MPs were paid more than £3.2 million of taxpayer-funded expenses in the first two months of this year - and have racked up £880,000 on official payment cards.
Almost 25,000 claims were submitted for January and February - but 84 MPs were refused a total of £4,633 they asked for by the independent regulator.
Among them, the latest figures from the Independent Parliamentary Standards Authority (Ipsa) show, was Education Secretary Michael Gove.
He was denied £7.50-worth of ineligible calls from a phone bill.
Ipsa also disclosed for the first time the sums being put on payment cards issued to MPs - which were originally designed just to pay for travel.
The rules were relaxed amid politicians' protests and they can now use them to settle bills for business rates, council tax bills and certain utility bills.
Around 10,000 such transactions have now been made by 378 MPs.
The total payments for the start of this year were the same as for the last two months of 2010 but the bill is set to rise significantly when future figures are published.
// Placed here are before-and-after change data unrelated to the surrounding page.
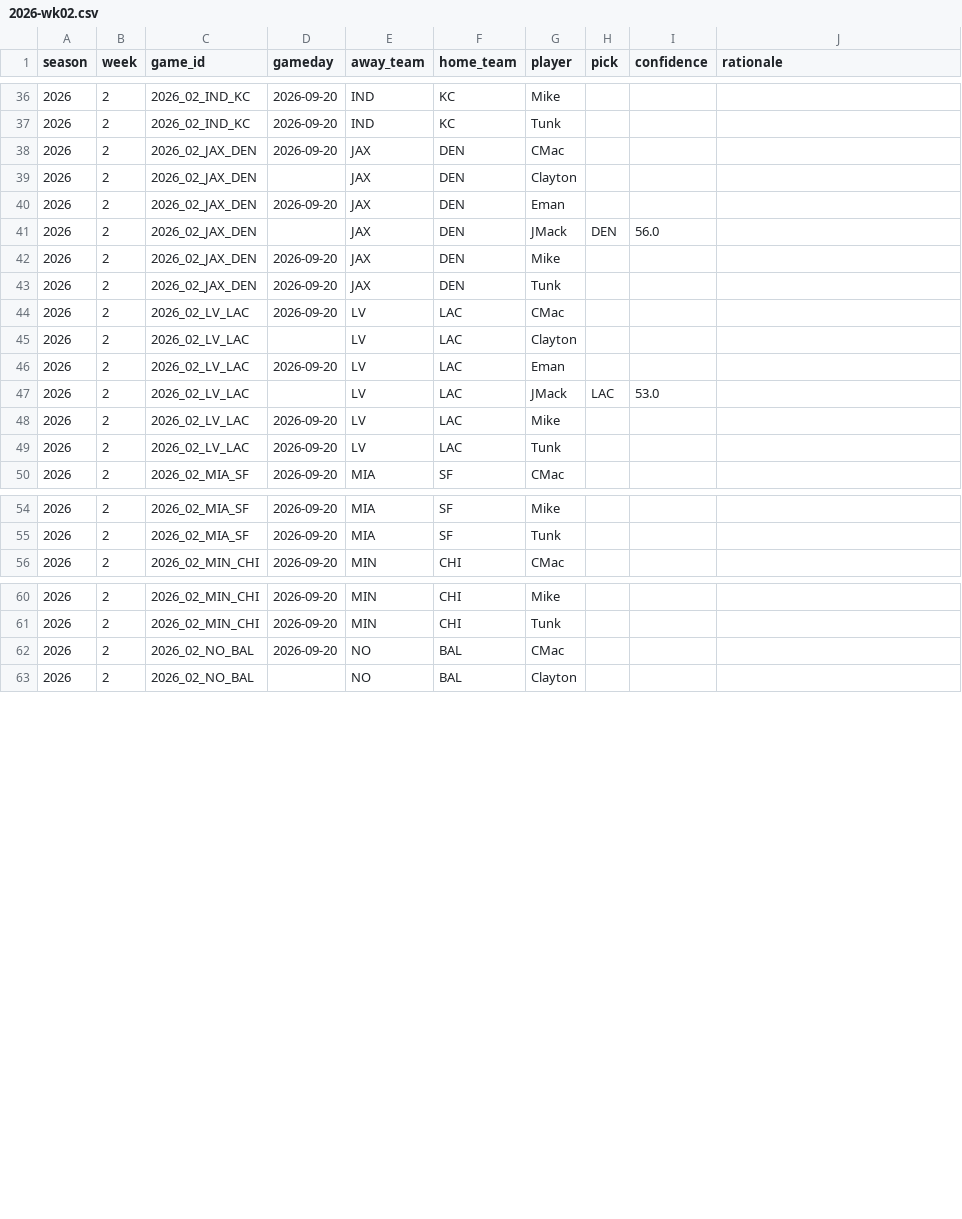
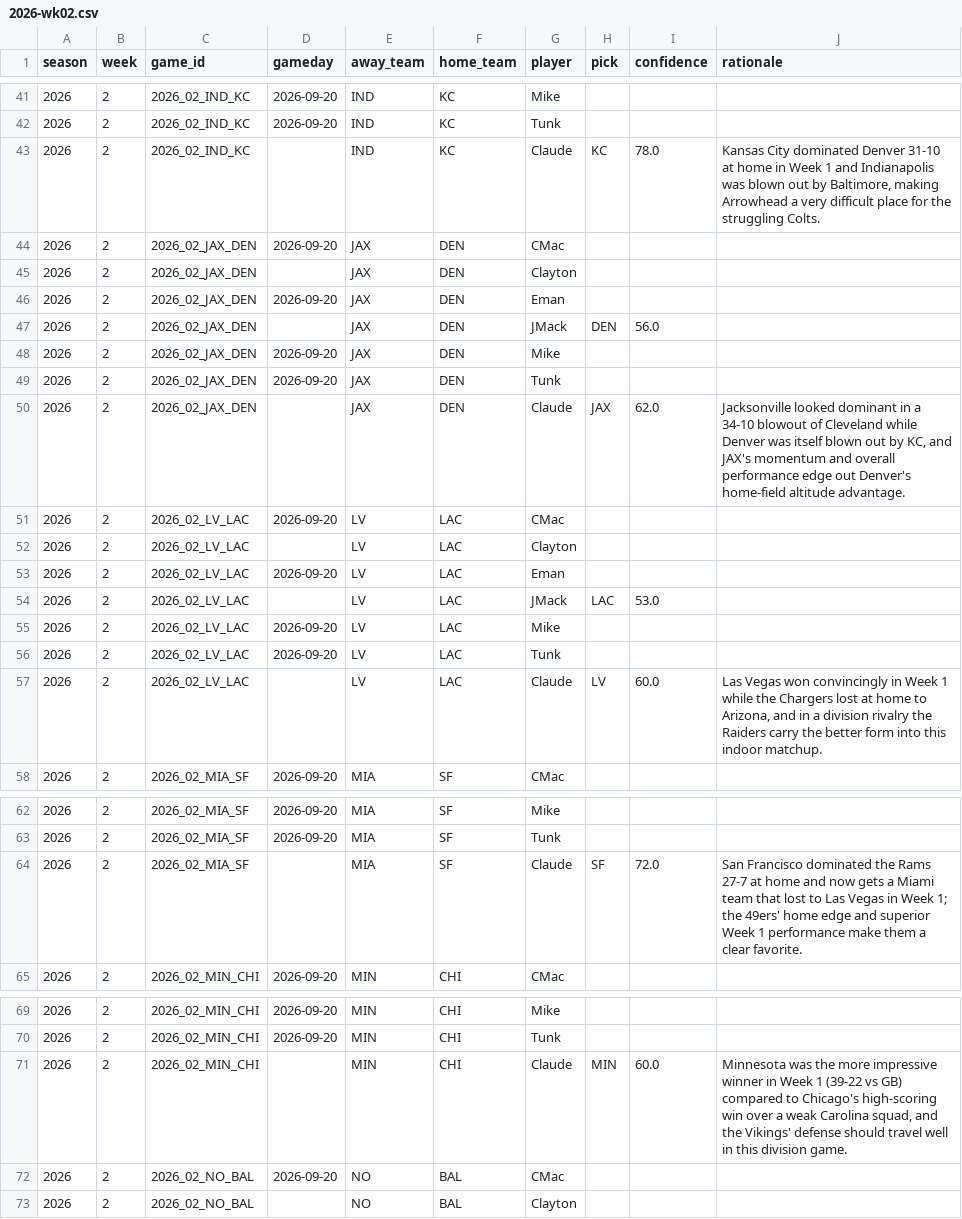
Before and after one commit to JimmyMick/nfl-pickem, a CSV file: predictions/picks/2026-wk02.csv, drawn as a sheet; only a part is shown, gaps mark what is left out; the diff covers the shown part only; the diff names each change by its address in the sheet, - before the commit and + after, or states it on an @@ line.

Commit message:
picks: sync week 2 — merge local (Claude, CMac) + public (JMack, Clayton) entries

```diff
--- a/predictions/picks/2026-wk02.csv
+++ b/predictions/picks/2026-wk02.csv
+row 43: 2026 | 2 | 2026_02_IND_KC |  | IND | KC | Claude | KC | 78.0 | Kansas City dominated Denver 31-10 at home in Week 1 and Indianapolis was blown out by Baltimore, making Arrowhead a very difficult place for the struggling Colts.
+row 50: 2026 | 2 | 2026_02_JAX_DEN |  | JAX | DEN | Claude | JAX | 62.0 | Jacksonville looked dominant in a 34-10 blowout of Cleveland while Denver was itself blown out by KC, and JAX's momentum and overall performance edge out Denver's home-field altitude advantage.
+row 57: 2026 | 2 | 2026_02_LV_LAC |  | LV | LAC | Claude | LV | 60.0 | Las Vegas won convincingly in Week 1 while the Chargers lost at home to Arizona, and in a division rivalry the Raiders carry the better form into this indoor matchup.
+row 64: 2026 | 2 | 2026_02_MIA_SF |  | MIA | SF | Claude | SF | 72.0 | San Francisco dominated the Rams 27-7 at home and now gets a Miami team that lost to Las Vegas in Week 1; the 49ers' home edge and superior Week 1 performance make them a clear favorite.
+row 71: 2026 | 2 | 2026_02_MIN_CHI |  | MIN | CHI | Claude | MIN | 60.0 | Minnesota was the more impressive winner in Week 1 (39-22 vs GB) compared to Chicago's high-scoring win over a weak Carolina squad, and the Vikings' defense should travel well in this division game.
```
Also changed, not shown: 11 added rows and 3 edited cells elsewhere in this file.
In a series of concessions to soothe MPs furious about the system introduced in the wake of the Westminster pay and perks scandal, Ipsa is now allowing them to spend more.
The controversial changes were announced in March after angry complaints from across parties that the system created in the wake of the expenses scandal is too restrictive and bureaucratic.
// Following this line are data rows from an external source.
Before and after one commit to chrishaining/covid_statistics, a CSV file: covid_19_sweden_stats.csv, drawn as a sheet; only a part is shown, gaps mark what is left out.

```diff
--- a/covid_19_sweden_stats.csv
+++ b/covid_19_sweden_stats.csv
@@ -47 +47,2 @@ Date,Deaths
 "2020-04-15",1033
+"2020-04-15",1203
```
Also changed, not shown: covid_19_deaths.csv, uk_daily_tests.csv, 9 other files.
Ipsa has refused to estimate how much the changes would cost the taxpayer, saying it would depend on what MPs decided to claim.
The extra staff spending for 650 MPs could potentially reach £3.25 million, and the accommodation bill is likely to rise by hundreds of thousands of pounds.